Many studies have shown that gratitude actually changes the molecular structures of the brain, sparking all kinds of fascinating brain activity. The neurotransmitters serotonin and dopamine increase, which helps us feel happier and more optimistic. Even thinking about what one could be grateful for strengthens parts of the brain responsible for sleep, mood regulation, and metabolism. Not to mention gratitude is also linked to greater psychological well-being, like lower levels of depression, envy, and resentment, to name a few uncomfortable emotions.
Being grateful and acknowledging one’s current struggles do not have to be mutually exclusive practices. However, when practicing gratitude is suggested by someone as a method to minimize, bypass, or distract from negative emotions, it can be harmful if those emotions aren’t dealt with either. When I’m feeling despair, a critical inner voice could say, “Just be grateful, others have it worse,” which keeps me from witnessing my own pain or asking others to help hold that pain for me. A balanced perspective of gratitude, as well as acceptance of what is challenging, is necessary for a sense of homeostasis within myself.
Gratitude in Practice
One of my favorite solo gratitude rituals is to begin the day by listening to Louise Hay’s “Morning Meditation,” which stresses the importance of building gratitude for our immediate surroundings from the moment we open our eyes. We are asked to thank the miraculous minutiae around us -- from a comfortable bed and kitchen appliances to involuntary bodily functions like the circulation of oxygenated cells that keep us alive. This meditation is an incredible journey into rescripting how you might typically begin your morning, asking you to come into your body and acknowledge the abundance and blessings that already exist.
The other morning I woke up to no running water in the apartment as I had to get ready for work. The unannounced work that was being done in the building incredibly frustrated me for that hour that the water was off, but it slowed me down in a way that brought perspective. I thought of those for whom no running water was an everyday reality, which reminded me of the privilege of having not only running water, but clean running water with which to shower, make coffee and breakfast, do the dishes, and all kinds of tasks I take for granted.
In early sobriety, my AA sponsor added me to a gratitude email thread in which recovering women regularly sent around a list of what they were grateful for. Seeing what others were thankful for helped me with some of my gratitude blind spots. While exciting at first, the thread became a little overwhelming with so many responses, so I left (this was nearly seven years ago).
I haven’t had a regular gratitude practice in the years since until this past weekend when a recovery friend suggested we start our mornings exchanging a gratitude list on WhatsApp (this suggestion came after I shared how I had been struggling recently with unhelpful habits). His theory was that this practice would deepen the gratitude groove in my brain, which reminded me of Hebb’s Law that states: “neurons that fire together, wire together.” The idea of this exchange being between one other person seemed less daunting and like less pressure. Just three days into this morning exchange, I am already thinking of the next day’s list and what I could include on it.
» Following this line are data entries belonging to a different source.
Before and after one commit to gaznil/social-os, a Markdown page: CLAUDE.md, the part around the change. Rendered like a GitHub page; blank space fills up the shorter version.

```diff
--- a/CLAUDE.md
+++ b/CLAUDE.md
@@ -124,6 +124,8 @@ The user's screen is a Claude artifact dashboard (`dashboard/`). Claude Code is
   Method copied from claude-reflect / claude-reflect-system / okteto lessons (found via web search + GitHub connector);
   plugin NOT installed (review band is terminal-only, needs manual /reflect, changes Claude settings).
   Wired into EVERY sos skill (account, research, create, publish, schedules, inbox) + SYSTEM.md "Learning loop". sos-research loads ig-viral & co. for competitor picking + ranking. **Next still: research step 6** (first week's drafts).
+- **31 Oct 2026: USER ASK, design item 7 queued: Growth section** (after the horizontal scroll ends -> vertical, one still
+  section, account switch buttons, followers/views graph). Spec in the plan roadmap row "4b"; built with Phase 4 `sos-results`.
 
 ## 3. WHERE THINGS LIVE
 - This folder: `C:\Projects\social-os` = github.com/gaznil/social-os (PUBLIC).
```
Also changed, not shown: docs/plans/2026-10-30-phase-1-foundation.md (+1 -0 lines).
A kind act of service, whether directed towards a friend, acquaintance, or stranger, is another way of communicating gratitude. These acts don’t need to be relegated to a birthday or a national holiday that commercializes gratitude. Small acts of gratitude, like writing a thank you note to a sponsor or paying for a friend’s coffee, also build up self-esteem.
Whether receiving or giving it, gratitude can be a beautifully grounding experience. A shift in focus or perspective when struggling is essential to maintaining a life of humility. So much of my addictiveness can be fueled by a sense of lack, such as not feeling smart, worthy, interesting, attractive, or funny enough (to name a few). Renewing a sense of thankfulness of who and what I am and what I do have, is a step towards growing more comfortably into my recovering self. I am eternally grateful for all the support I’ve received in and out of sobriety, as well as all the substance-fueled episodes and institutions that propelled me to this place.